Extracted records
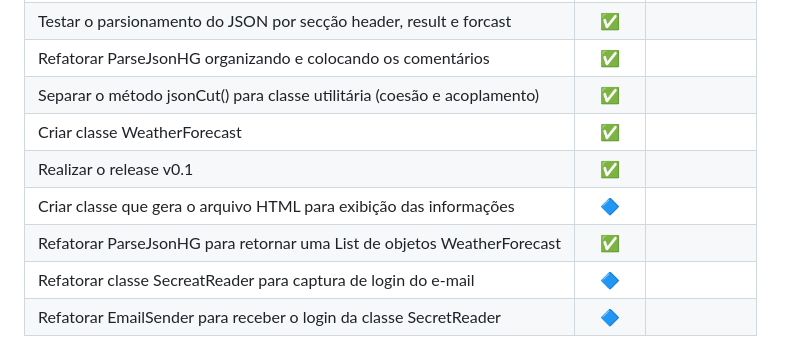
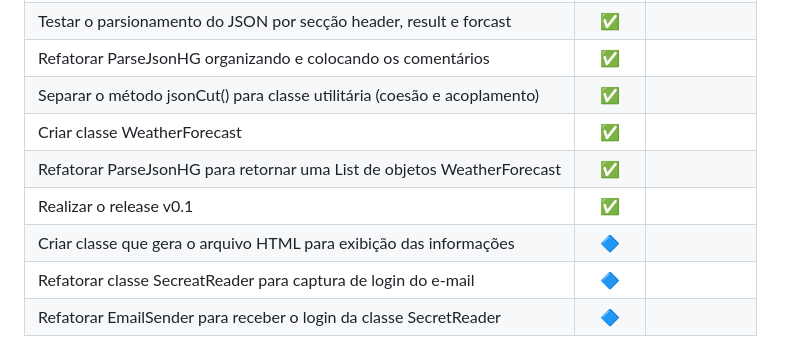
Before and after one commit to MarcusVieira01/Previsao_tempo_HGBrasilApi, a Markdown page: README.md, the part around the change. Rendered like a GitHub page.

Commit message:
Atualização de arquivo README.md

```diff
--- a/README.md
+++ b/README.md
@@ -53,9 +53,9 @@ Testar o parsionamento do JSON por secção header, result e forcast        | :w
 Refatorar ParseJsonHG organizando e colocando os comentários              | :white_check_mark:   |                 |
 Separar o método jsonCut() para classe utilitária (coesão e acoplamento)  | :white_check_mark:   |                 |
 Criar classe WeatherForecast                                              | :white_check_mark:   |                 |
+Refatorar ParseJsonHG para retornar uma List de objetos WeatherForecast   | :white_check_mark:   |                 |
 Realizar o release v0.1                                                   | :white_check_mark:   |                 |
 Criar classe que gera o arquivo HTML para exibição das informações        | :large_blue_diamond: |                 |
-Refatorar ParseJsonHG para retornar uma List de objetos WeatherForecast   | :white_check_mark:   |                 |
 Refatorar classe SecreatReader para captura de login do e-mail            | :large_blue_diamond: |                 |
 Refatorar EmailSender para receber o login da classe SecretReader         | :large_blue_diamond: |                 |
 
```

= What is required =
Without the pictures, retype all of the data above exactly.

= Solution below =
Before and after one commit to MarcusVieira01/Previsao_tempo_HGBrasilApi, a Markdown page: README.md, the part around the change. Rendered like a GitHub page.

Commit message:
Atualização de arquivo README.md

```diff
--- a/README.md
+++ b/README.md
@@ -53,9 +53,9 @@ Testar o parsionamento do JSON por secção header, result e forcast        | :w
 Refatorar ParseJsonHG organizando e colocando os comentários              | :white_check_mark:   |                 |
 Separar o método jsonCut() para classe utilitária (coesão e acoplamento)  | :white_check_mark:   |                 |
 Criar classe WeatherForecast                                              | :white_check_mark:   |                 |
+Refatorar ParseJsonHG para retornar uma List de objetos WeatherForecast   | :white_check_mark:   |                 |
 Realizar o release v0.1                                                   | :white_check_mark:   |                 |
 Criar classe que gera o arquivo HTML para exibição das informações        | :large_blue_diamond: |                 |
-Refatorar ParseJsonHG para retornar uma List de objetos WeatherForecast   | :white_check_mark:   |                 |
 Refatorar classe SecreatReader para captura de login do e-mail            | :large_blue_diamond: |                 |
 Refatorar EmailSender para receber o login da classe SecretReader         | :large_blue_diamond: |                 |
 
```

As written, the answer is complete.